The history of El Salvador begins with several Mesoamerican nations, especially the Cuzcatlecs, as well as the Lenca and Maya. In the early 16th century, the Spanish Empire conquered the territory, incorporating it into the Viceroyalty of New Spain ruled from Mexico City. In 1821, the country achieved independence from Spain as part of the First Mexican Empire, only to further secede as part of the Federal of Central America two years later. Upon the republic's isolation in 1841, El Salvador became sovereign until forming a short-lived union with Honduras and Nicaragua called the Greater Republic of Central America, which lasted from 1895 to 1898.
In the 20th century, El Salvador had endured chronic political and economic instability characterized by coups, revolts, and a succession of authoritarian rulers caused by the intervention of the United States. Persistent socioeconomic inequality and civil unrest culminated in the devastating Salvadoran Civil War in the 1980s, which was fought between the military-led government and a coalition of left-wing guerrilla groups. The conflict ended in 1992 with a negotiated settlement that established a multiparty constitutional republic, which remains in place to this day.
El Salvador's economy was historically dominated by agriculture, beginning with the indigo plant, the most important crop during the colonial period and followed thereafter by coffee, which by the early 20th century accounted for 90 percent of export earnings.
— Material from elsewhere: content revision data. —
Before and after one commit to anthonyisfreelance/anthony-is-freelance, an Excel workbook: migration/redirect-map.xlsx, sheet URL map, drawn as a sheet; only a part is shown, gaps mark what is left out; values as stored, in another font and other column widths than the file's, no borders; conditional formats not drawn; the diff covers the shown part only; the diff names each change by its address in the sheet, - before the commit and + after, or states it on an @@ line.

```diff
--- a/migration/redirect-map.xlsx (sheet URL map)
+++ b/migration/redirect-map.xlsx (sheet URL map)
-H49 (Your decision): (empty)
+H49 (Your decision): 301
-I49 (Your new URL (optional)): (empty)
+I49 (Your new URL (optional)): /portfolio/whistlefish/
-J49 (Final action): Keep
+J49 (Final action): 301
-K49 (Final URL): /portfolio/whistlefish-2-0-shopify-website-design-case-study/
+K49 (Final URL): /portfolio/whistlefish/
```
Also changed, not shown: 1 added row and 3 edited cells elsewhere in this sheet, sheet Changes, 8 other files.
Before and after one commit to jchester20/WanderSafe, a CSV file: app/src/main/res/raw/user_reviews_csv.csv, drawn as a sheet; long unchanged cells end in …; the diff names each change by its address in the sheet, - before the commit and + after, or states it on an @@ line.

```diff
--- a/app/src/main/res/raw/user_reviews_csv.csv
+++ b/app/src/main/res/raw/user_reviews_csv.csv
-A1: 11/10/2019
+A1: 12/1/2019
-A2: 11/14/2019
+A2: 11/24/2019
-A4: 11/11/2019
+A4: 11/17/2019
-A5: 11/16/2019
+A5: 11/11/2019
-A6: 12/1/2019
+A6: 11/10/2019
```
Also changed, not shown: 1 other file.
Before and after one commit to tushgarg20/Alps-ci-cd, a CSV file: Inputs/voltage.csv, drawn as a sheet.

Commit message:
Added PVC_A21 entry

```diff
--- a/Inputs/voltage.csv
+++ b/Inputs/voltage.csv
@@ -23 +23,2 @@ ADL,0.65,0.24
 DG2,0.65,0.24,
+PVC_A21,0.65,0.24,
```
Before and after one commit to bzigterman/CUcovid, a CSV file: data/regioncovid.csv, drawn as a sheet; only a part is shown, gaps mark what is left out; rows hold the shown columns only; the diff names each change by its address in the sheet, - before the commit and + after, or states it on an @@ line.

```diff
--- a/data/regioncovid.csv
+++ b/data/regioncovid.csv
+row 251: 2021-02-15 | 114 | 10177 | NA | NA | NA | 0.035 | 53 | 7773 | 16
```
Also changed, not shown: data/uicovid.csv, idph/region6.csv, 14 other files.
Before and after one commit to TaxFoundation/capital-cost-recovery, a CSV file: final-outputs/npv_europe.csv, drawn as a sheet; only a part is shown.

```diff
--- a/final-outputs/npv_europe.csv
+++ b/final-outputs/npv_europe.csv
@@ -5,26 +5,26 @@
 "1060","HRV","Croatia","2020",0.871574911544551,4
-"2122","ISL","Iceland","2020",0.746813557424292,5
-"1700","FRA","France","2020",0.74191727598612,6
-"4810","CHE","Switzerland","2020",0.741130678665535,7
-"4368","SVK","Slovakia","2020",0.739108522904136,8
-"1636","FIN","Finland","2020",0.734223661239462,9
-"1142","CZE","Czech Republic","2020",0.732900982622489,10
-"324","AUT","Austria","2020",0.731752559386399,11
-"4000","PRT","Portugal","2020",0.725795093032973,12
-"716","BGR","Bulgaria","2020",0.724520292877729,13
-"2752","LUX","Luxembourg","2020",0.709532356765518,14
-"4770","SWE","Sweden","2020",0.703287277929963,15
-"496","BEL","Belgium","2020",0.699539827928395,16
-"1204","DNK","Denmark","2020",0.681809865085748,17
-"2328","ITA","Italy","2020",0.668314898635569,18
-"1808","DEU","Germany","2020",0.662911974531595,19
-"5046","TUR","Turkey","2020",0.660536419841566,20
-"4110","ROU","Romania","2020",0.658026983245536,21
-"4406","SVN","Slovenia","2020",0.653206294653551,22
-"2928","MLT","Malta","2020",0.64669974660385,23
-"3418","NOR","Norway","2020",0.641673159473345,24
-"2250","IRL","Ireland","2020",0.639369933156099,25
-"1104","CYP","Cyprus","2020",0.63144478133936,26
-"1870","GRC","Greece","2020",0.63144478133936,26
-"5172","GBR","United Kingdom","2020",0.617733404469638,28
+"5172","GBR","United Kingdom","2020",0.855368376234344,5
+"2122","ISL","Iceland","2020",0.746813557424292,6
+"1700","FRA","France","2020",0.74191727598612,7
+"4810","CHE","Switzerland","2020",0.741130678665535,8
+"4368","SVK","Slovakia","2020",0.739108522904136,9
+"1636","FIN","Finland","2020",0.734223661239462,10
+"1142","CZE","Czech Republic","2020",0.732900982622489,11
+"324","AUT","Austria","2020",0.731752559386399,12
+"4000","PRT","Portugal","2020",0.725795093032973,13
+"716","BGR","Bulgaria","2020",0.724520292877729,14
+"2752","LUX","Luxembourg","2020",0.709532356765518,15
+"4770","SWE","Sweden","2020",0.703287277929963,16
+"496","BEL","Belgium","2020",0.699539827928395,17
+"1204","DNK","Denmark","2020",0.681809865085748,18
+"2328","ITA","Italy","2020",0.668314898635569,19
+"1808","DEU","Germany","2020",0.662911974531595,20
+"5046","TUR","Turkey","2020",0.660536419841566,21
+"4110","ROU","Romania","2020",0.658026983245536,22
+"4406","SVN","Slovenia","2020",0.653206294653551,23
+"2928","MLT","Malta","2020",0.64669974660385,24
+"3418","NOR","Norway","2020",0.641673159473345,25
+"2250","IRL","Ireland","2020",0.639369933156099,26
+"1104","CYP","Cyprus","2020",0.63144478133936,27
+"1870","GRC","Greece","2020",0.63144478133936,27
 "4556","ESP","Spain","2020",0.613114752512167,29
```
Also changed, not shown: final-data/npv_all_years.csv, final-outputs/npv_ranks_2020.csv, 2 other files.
The culture of El Salvador is a Central American culture nation influenced by the clash of ancient Mesoamerica and medieval Iberian Peninsula. Salvadoran culture is influenced by Native American culture (Lenca people, Cacaopera people, Maya peoples, Pipil people) as well as Latin American culture (Latin America, Hispanic America, Ibero-America). Mestizo culture and the Catholic Church dominates the country. Although the Romance language, Castilian Spanish, is the official and dominant language spoken in El Salvador, Salvadoran Spanish which is part of Central American Spanish has influences of Native American languages of El Salvador such as Lencan languages, Cacaopera language, Mayan languages and Pipil language, which are still spoken in some regions of El Salvador.